And that translates to helping patients and families with non-medical needs that accompany treatment.

Help Beyond Medical Care

“We sometimes pay utility bills.

“We’ve even made mortgage payments,” Abigail said.

“We give gas cards, and this past summer a patient who needed to travel for a much-needed surgery had unsafe tires, so we just bought new ones for her.”

A large portion of WFCC’s budget goes to paying hotel bills.

Because of vast distances between Wyoming towns, people seeking cancer treatment must often travel hours for care.

It’s is all about reducing the burden of cancer.

WFCC Board of Directors includes (front row) Abigail Strube (ad hoc), Kara Frizell; (back row): Angie VanHouten, Michele Nash, Dr. Robert Tobin, and Sam Carrick (ad hoc)

More than 12 years ago staff at Rocky Mountain Oncology in the mid-state city of Casper saw patients struggling at home with non-medical needs.

So they considered how best to help.

The result was a grass roots organization as an arm of the large Tennessee based eplus Cancer Care foundation.

Then in 2018 WFCC received its own 501(c)3 nonprofit status.

Until recently funding came 100% from community donations and grants from individuals.

And now as they extend their reach to more of Wyoming and are eligible for federal grants, efforts are underway to grow the current $50,000 budget.

It’s about supporting patients and families with the non-medical needs that accompany treatment.

In 2017 more than 206 people state wide were served, and this year 176 patients have already been helped.

And the only eligibility requirements are that applicants be Wyoming patients currently undergoing treatment.

Partnering with Hands-On Care

When WFCC merged with the Angels Cancer Care Program more ways to offer non-medical support were possible.

That’s because many of the volunteers have, themselves, gone through cancer treatment.

“They know how to help make the stress of chemo more bearable,” Abigail said.

“Volunteers may sit with patients going through treatment, assemble cancer care kits, and drive patients to appointments.

“They have even put together teams to do house cleaning,” she said.

“In Wyoming we are proud to take care of our own.

“We believe in the spirit of the west and supporting cancer patients in our communities who are in need,” she said.

As for her mom, Abigail reports, “She’s 10 months out of treatment and doing really well.”

Take Action!

•  Read more about Wyoming Foundation for Cancer Care

•  Donate to WFCC. Every small donation has a big impact.

•  Review Preventing Alzheimer’s and Slowing ALS: The Focus of Jackson Hole Medical Non Profit.

• Read Climb Wyoming where efforts to end the cycle of single-mom poverty in Wyoming are effecting change.

•  Read about a daughter who helped her mom live fully to the end of her life.

•  •  •

Ellen Synakowski (she/her/hers) lives in Laramie, Wyoming.
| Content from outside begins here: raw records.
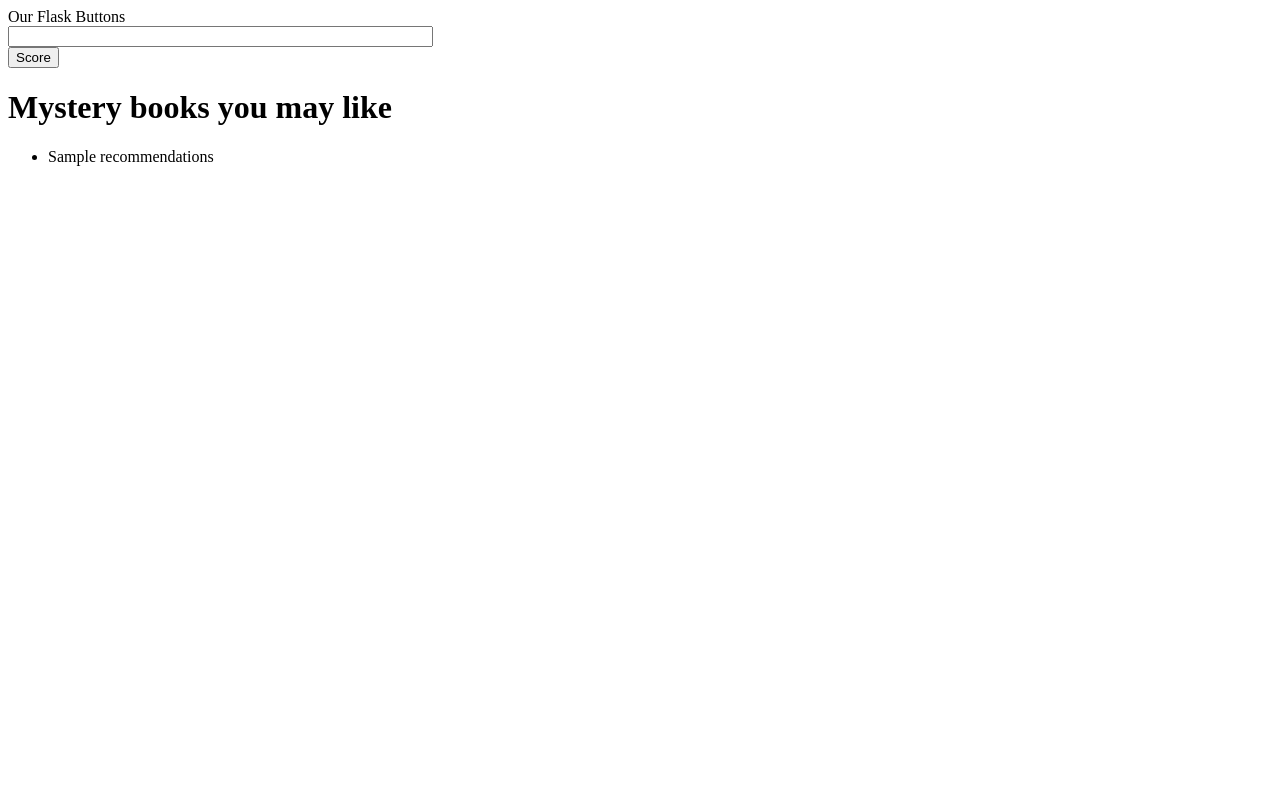
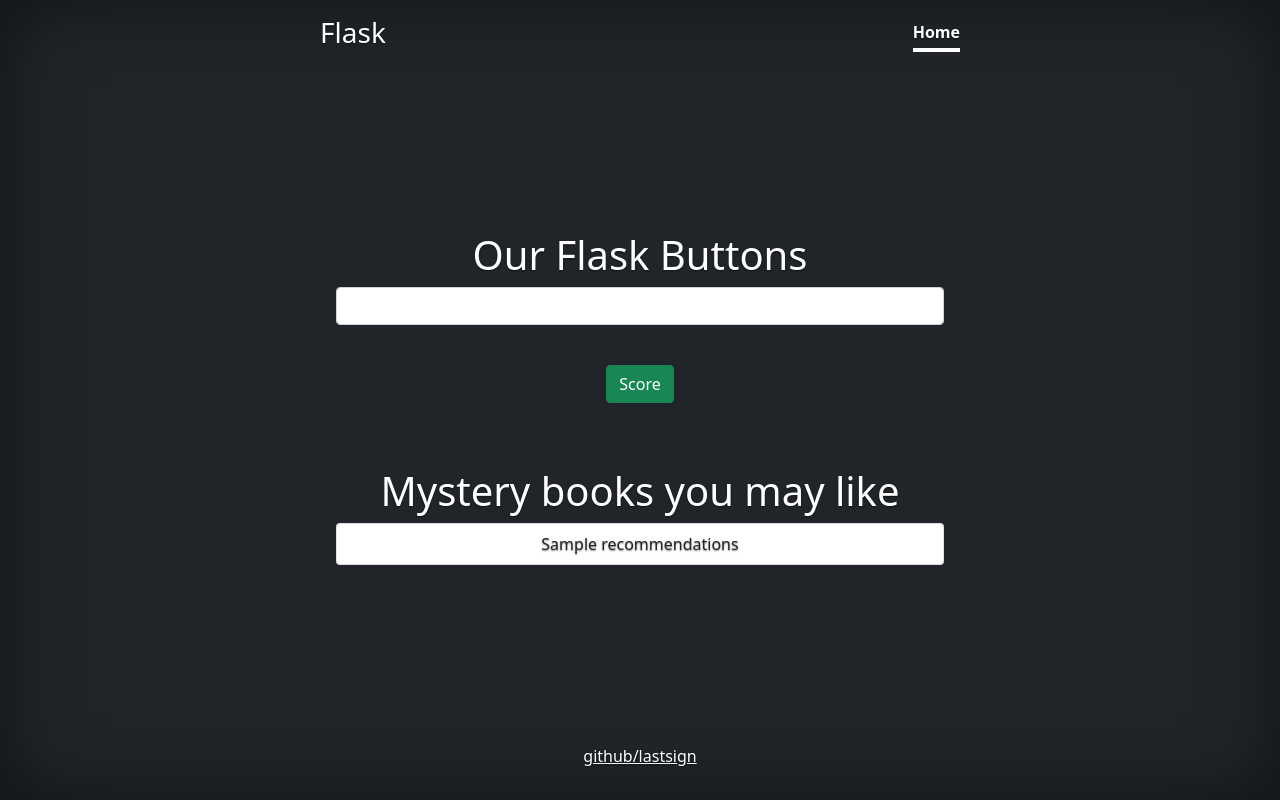
Before and after one commit to lastsign/task_microservices, a Flask app: template marketplace/templates/homepage.html in a window 1280 px wide. Run offline with Flask 2, Linux system fonts and the light colour scheme; the template is opened without the code that fills it: most values are stand-ins (such as "Sample title", 1, 10 or a date in 2020); parts of the project's set-up code (start-up, migrations or seed data) failed here and were passed over.

Commit message:
update homepage styles

```diff
--- a/marketplace/templates/homepage.html
+++ b/marketplace/templates/homepage.html
@@ -1,16 +1,116 @@
 <!doctype html>
-<html lang="en">
+<html lang="en" class="h-100">
 <head>
+    <meta charset="UTF-8">
+    <meta name="viewport"
+          content="width=device-width, user-scalable=no, initial-scale=1.0, maximum-scale=1.0, minimum-scale=1.0">
+    <meta http-equiv="X-UA-Compatible" content="ie=edge">
     <title>Online Books For You</title>
+    <link href="https://cdn.jsdelivr.net/npm/bootstrap@5.1.3/dist/css/bootstrap.min.css" rel="stylesheet"
+          integrity="sha384-1BmE4kWBq78iYhFldvKuhfTAU6auU8tT94WrHftjDbrCEXSU1oBoqyl2QvZ6jIW3" crossorigin="anonymous">
+    <link rel="apple-touch-icon" href="/docs/5.1/assets/img/favicons/apple-touch-icon.png" sizes="180x180">
+    <link rel="icon" href="/docs/5.1/assets/img/favicons/favicon-32x32.png" sizes="32x32" type="image/png">
+    <link rel="icon" href="/docs/5.1/assets/img/favicons/favicon-16x16.png" sizes="16x16" type="image/png">
+    <link rel="manifest" href="/docs/5.1/assets/img/favicons/manifest.json">
+    <link rel="mask-icon" href="/docs/5.1/assets/img/favicons/safari-pinned-tab.svg" color="#7952b3">
+    <link rel="icon" href="/docs/5.1/assets/img/favicons/favicon.ico">
+    <style>
+        .bd-placeholder-img {
+            font-size: 1.125rem;
+            text-anchor: middle;
+            -webkit-user-select: none;
+            -moz-user-select: none;
+            user-select: none;
+        }
+
+        @media (min-width: 768px) {
+            .bd-placeholder-img-lg {
+                font-size: 3.5rem;
+            }
+        }
+
+        /* Custom default button */
+        .btn-secondary,
+        .btn-secondary:hover,
+        .btn-secondary:focus {
+            color: #333;
+            text-shadow: none; /* Prevent inheritance from `body` */
+        }
+
+
+        /*
+         * Base structure
+         */
+
+        body {
+            text-shadow: 0 .05rem .1rem rgba(0, 0, 0, .5);
+            box-shadow: inset 0 0 5rem rgba(0, 0, 0, .5);
+        }
+
+        .cover-container {
+            max-width: 42em;
+        }
+
+
+        /*
+         * Header
+         */
+
+        .nav-masthead .nav-link {
+            padding: .25rem 0;
+            font-weight: 700;
+            color: rgba(255, 255, 255, .5);
+            background-color: transparent;
+            border-bottom: .25rem solid transparent;
+        }
+
+        .nav-masthead .nav-link:hover,
+        .nav-masthead .nav-link:focus {
+            border-bottom-color: rgba(255, 255, 255, .25);
+        }
+
+        .nav-masthead .nav-link + .nav-link {
+            margin-left: 1rem;
+        }
+
+        .nav-masthead .active {
+            color: #fff;
+            border-bottom-color: #fff;
+        }
+    </style>
 </head>
-<body>
-        Our Flask Buttons
-    <form method="post" action="/">
-        <input type="text" name="query" size="50" required><br>
-        <input type="submit" value="Score" name="action1"/>
-    </form>
-    <h1>Mystery books you may like</h1>
-    <ul>
-        <li>{{ recommendations }}</li>
-    </ul>
+<body class="d-flex h-100 text-center text-white bg-dark">
+
+<div class="cover-container d-flex w-100 h-100 p-3 mx-auto flex-column">
+
+    <header class="mb-auto">
+        <div>
+            <h3 class="float-md-start mb-0">Flask</h3>
+            <nav class="nav nav-masthead justify-content-center float-md-end">
+                <a class="nav-link active" aria-current="page" href="#">Home</a>
+            </nav>
+        </div>
+    </header>
+
+    <main class="px-3">
+        <h1>Our Flask Buttons</h1>
+        <form method="post" action="/">
+            <input class="form-control" type="text" name="query" size="50" required><br>
+            <input type="submit" value="Score" name="action1" class="btn btn-success my-3"/>
+        </form>
+        <h1 class="pt-5">Mystery books you may like</h1>
+        <div class="list-group" id="list-tab" role="tablist">
+            <div class="list-group-item list-group-item-action">{{ recommendations }}</div>
+        </div>
+    </main>
+
+    <footer class="mt-auto text-white-50">
+        <p><a href="https://github.com/lastsign" class="text-white">github/lastsign</a></p>
+    </footer>
+</div>
+
+<script src="https://cdn.jsdelivr.net/npm/bootstrap@5.1.3/dist/js/bootstrap.bundle.min.js"
+        integrity="sha384-ka7Sk0Gln4gmtz2MlQnikT1wXgYsOg+OMhuP+IlRH9sENBO0LRn5q+8nbTov4+1p"
+        crossorigin="anonymous"></script>
 </body>
+</html>
```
She is a HeartMath Certified Trainer and Coach, and certified through HeartMath to administer the Stress and Well-being Assessment tool; A Connection Practice Trainer, a Trainer’s Trainer, and Coach; and a Registered Biodynamic Craniosacral Therapist (RCST®). Her website is EllenSynakowski.com.

“Never forget that justice is what love looks like in public.  — C. West